- [WORK ITEM]
Nothing but the text of the records belongs in your answer: repeat all of it exactly and leave out the images.

- [MATERIAL FOR THIS TASK]
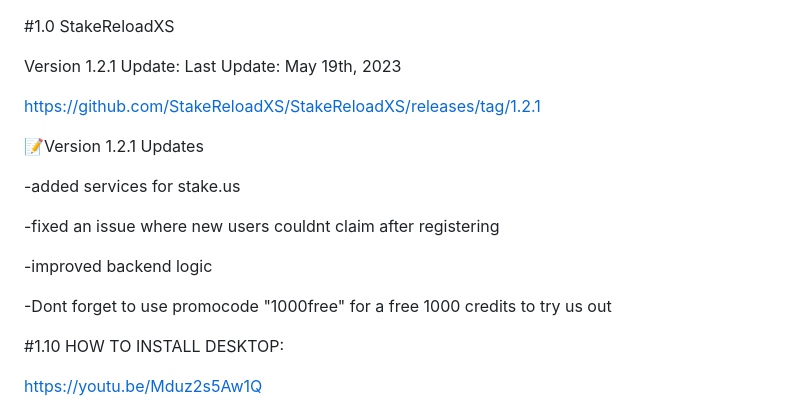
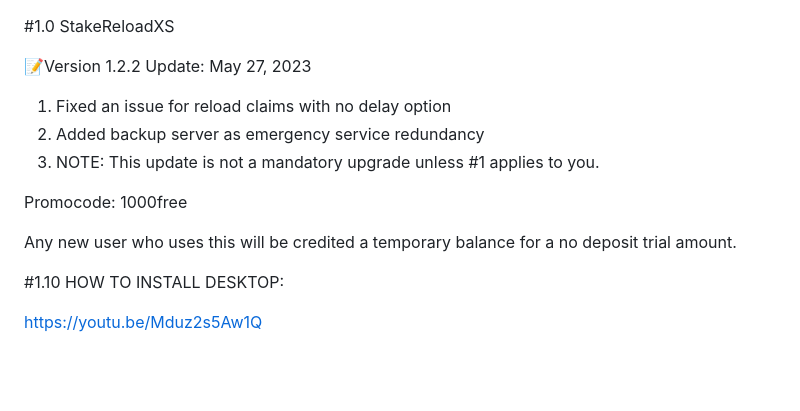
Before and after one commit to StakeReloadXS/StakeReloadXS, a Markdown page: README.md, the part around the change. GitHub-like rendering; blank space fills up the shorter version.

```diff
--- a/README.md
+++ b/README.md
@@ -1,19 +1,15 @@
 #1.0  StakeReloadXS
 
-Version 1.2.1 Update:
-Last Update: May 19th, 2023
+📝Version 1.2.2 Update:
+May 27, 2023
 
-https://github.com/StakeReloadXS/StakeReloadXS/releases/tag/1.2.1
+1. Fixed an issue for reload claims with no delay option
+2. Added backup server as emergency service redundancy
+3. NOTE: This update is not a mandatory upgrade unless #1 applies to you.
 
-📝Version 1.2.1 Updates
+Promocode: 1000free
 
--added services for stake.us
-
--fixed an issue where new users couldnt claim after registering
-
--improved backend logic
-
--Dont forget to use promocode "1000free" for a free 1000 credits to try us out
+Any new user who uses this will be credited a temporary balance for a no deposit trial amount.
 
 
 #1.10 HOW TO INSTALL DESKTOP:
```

- [EXERCISE RESULT]
Before and after one commit to StakeReloadXS/StakeReloadXS, a Markdown page: README.md, the part around the change. GitHub-like rendering; blank space fills up the shorter version.

```diff
--- a/README.md
+++ b/README.md
@@ -1,19 +1,15 @@
 #1.0  StakeReloadXS
 
-Version 1.2.1 Update:
-Last Update: May 19th, 2023
+📝Version 1.2.2 Update:
+May 27, 2023
 
-https://github.com/StakeReloadXS/StakeReloadXS/releases/tag/1.2.1
+1. Fixed an issue for reload claims with no delay option
+2. Added backup server as emergency service redundancy
+3. NOTE: This update is not a mandatory upgrade unless #1 applies to you.
 
-📝Version 1.2.1 Updates
+Promocode: 1000free
 
--added services for stake.us
-
--fixed an issue where new users couldnt claim after registering
-
--improved backend logic
-
--Dont forget to use promocode "1000free" for a free 1000 credits to try us out
+Any new user who uses this will be credited a temporary balance for a no deposit trial amount.
 
 
 #1.10 HOW TO INSTALL DESKTOP:
```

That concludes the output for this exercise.